Your instructions: Please give back the listing exactly as it reads.
——————————
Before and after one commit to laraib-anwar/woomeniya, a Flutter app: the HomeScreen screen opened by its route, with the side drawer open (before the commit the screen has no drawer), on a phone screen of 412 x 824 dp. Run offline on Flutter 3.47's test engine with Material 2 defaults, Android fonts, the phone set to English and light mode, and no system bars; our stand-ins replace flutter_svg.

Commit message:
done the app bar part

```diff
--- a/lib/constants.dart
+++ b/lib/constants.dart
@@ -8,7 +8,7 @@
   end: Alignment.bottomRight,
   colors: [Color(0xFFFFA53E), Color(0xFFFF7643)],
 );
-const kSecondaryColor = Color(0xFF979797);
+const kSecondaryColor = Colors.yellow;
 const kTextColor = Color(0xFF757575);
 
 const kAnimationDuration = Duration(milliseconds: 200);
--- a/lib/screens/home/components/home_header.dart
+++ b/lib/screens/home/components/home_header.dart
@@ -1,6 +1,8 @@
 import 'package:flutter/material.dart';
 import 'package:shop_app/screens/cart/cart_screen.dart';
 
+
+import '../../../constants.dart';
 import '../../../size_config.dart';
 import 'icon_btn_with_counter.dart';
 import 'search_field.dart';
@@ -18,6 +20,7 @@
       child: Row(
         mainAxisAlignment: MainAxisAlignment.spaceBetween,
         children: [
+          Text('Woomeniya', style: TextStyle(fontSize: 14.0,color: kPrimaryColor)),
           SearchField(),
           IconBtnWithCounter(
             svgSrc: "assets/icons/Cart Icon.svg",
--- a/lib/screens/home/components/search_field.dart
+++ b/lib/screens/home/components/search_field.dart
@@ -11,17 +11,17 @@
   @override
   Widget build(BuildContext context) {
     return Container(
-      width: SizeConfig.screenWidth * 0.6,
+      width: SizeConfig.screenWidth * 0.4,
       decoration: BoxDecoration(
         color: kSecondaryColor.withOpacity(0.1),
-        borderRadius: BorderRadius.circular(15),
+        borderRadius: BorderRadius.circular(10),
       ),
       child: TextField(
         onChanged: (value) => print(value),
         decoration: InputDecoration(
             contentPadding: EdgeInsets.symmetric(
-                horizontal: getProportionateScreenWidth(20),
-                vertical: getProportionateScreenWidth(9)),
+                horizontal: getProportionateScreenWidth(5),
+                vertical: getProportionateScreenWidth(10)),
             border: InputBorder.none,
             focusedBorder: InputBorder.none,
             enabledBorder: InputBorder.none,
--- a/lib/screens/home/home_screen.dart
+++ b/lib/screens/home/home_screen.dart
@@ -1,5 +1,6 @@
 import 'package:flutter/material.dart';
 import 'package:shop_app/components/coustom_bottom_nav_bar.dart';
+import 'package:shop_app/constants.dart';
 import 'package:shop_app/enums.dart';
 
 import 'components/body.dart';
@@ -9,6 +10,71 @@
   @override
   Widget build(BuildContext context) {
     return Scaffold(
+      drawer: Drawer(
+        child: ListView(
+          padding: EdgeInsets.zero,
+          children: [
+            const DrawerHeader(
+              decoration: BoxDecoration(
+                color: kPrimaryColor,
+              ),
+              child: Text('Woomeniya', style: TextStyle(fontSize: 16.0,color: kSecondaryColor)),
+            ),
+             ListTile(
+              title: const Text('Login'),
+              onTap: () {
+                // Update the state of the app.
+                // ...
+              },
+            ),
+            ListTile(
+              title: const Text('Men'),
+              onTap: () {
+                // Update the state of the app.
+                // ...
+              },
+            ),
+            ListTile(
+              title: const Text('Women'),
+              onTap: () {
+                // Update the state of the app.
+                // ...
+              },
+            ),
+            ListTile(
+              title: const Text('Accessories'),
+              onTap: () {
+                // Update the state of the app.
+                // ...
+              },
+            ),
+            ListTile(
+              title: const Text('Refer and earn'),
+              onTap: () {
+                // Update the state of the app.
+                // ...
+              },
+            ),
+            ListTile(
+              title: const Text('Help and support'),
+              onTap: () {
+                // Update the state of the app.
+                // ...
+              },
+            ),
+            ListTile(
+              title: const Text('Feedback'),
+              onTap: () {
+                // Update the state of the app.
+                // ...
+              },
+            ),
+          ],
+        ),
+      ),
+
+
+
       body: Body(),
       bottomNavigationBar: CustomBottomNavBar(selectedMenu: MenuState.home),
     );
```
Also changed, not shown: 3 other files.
——————————
Result of the exercise:
Before and after one commit to laraib-anwar/woomeniya, a Flutter app: the HomeScreen screen opened by its route, with the side drawer open (before the commit the screen has no drawer), on a phone screen of 412 x 824 dp. Run offline on Flutter 3.47's test engine with Material 2 defaults, Android fonts, the phone set to English and light mode, and no system bars; our stand-ins replace flutter_svg.

Commit message:
done the app bar part

```diff
--- a/lib/constants.dart
+++ b/lib/constants.dart
@@ -8,7 +8,7 @@
   end: Alignment.bottomRight,
   colors: [Color(0xFFFFA53E), Color(0xFFFF7643)],
 );
-const kSecondaryColor = Color(0xFF979797);
+const kSecondaryColor = Colors.yellow;
 const kTextColor = Color(0xFF757575);
 
 const kAnimationDuration = Duration(milliseconds: 200);
--- a/lib/screens/home/components/home_header.dart
+++ b/lib/screens/home/components/home_header.dart
@@ -1,6 +1,8 @@
 import 'package:flutter/material.dart';
 import 'package:shop_app/screens/cart/cart_screen.dart';
 
+
+import '../../../constants.dart';
 import '../../../size_config.dart';
 import 'icon_btn_with_counter.dart';
 import 'search_field.dart';
@@ -18,6 +20,7 @@
       child: Row(
         mainAxisAlignment: MainAxisAlignment.spaceBetween,
         children: [
+          Text('Woomeniya', style: TextStyle(fontSize: 14.0,color: kPrimaryColor)),
           SearchField(),
           IconBtnWithCounter(
             svgSrc: "assets/icons/Cart Icon.svg",
--- a/lib/screens/home/components/search_field.dart
+++ b/lib/screens/home/components/search_field.dart
@@ -11,17 +11,17 @@
   @override
   Widget build(BuildContext context) {
     return Container(
-      width: SizeConfig.screenWidth * 0.6,
+      width: SizeConfig.screenWidth * 0.4,
       decoration: BoxDecoration(
         color: kSecondaryColor.withOpacity(0.1),
-        borderRadius: BorderRadius.circular(15),
+        borderRadius: BorderRadius.circular(10),
       ),
       child: TextField(
         onChanged: (value) => print(value),
         decoration: InputDecoration(
             contentPadding: EdgeInsets.symmetric(
-                horizontal: getProportionateScreenWidth(20),
-                vertical: getProportionateScreenWidth(9)),
+                horizontal: getProportionateScreenWidth(5),
+                vertical: getProportionateScreenWidth(10)),
             border: InputBorder.none,
             focusedBorder: InputBorder.none,
             enabledBorder: InputBorder.none,
--- a/lib/screens/home/home_screen.dart
+++ b/lib/screens/home/home_screen.dart
@@ -1,5 +1,6 @@
 import 'package:flutter/material.dart';
 import 'package:shop_app/components/coustom_bottom_nav_bar.dart';
+import 'package:shop_app/constants.dart';
 import 'package:shop_app/enums.dart';
 
 import 'components/body.dart';
@@ -9,6 +10,71 @@
   @override
   Widget build(BuildContext context) {
     return Scaffold(
+      drawer: Drawer(
+        child: ListView(
+          padding: EdgeInsets.zero,
+          children: [
+            const DrawerHeader(
+              decoration: BoxDecoration(
+                color: kPrimaryColor,
+              ),
+              child: Text('Woomeniya', style: TextStyle(fontSize: 16.0,color: kSecondaryColor)),
+            ),
+             ListTile(
+              title: const Text('Login'),
+              onTap: () {
+                // Update the state of the app.
+                // ...
+              },
+            ),
+            ListTile(
+              title: const Text('Men'),
+              onTap: () {
+                // Update the state of the app.
+                // ...
+              },
+            ),
+            ListTile(
+              title: const Text('Women'),
+              onTap: () {
+                // Update the state of the app.
+                // ...
+              },
+            ),
+            ListTile(
+              title: const Text('Accessories'),
+              onTap: () {
+                // Update the state of the app.
+                // ...
+              },
+            ),
+            ListTile(
+              title: const Text('Refer and earn'),
+              onTap: () {
+                // Update the state of the app.
+                // ...
+              },
+            ),
+            ListTile(
+              title: const Text('Help and support'),
+              onTap: () {
+                // Update the state of the app.
+                // ...
+              },
+            ),
+            ListTile(
+              title: const Text('Feedback'),
+              onTap: () {
+                // Update the state of the app.
+                // ...
+              },
+            ),
+          ],
+        ),
+      ),
+
+
+
       body: Body(),
       bottomNavigationBar: CustomBottomNavBar(selectedMenu: MenuState.home),
     );
```
Also changed, not shown: 3 other files.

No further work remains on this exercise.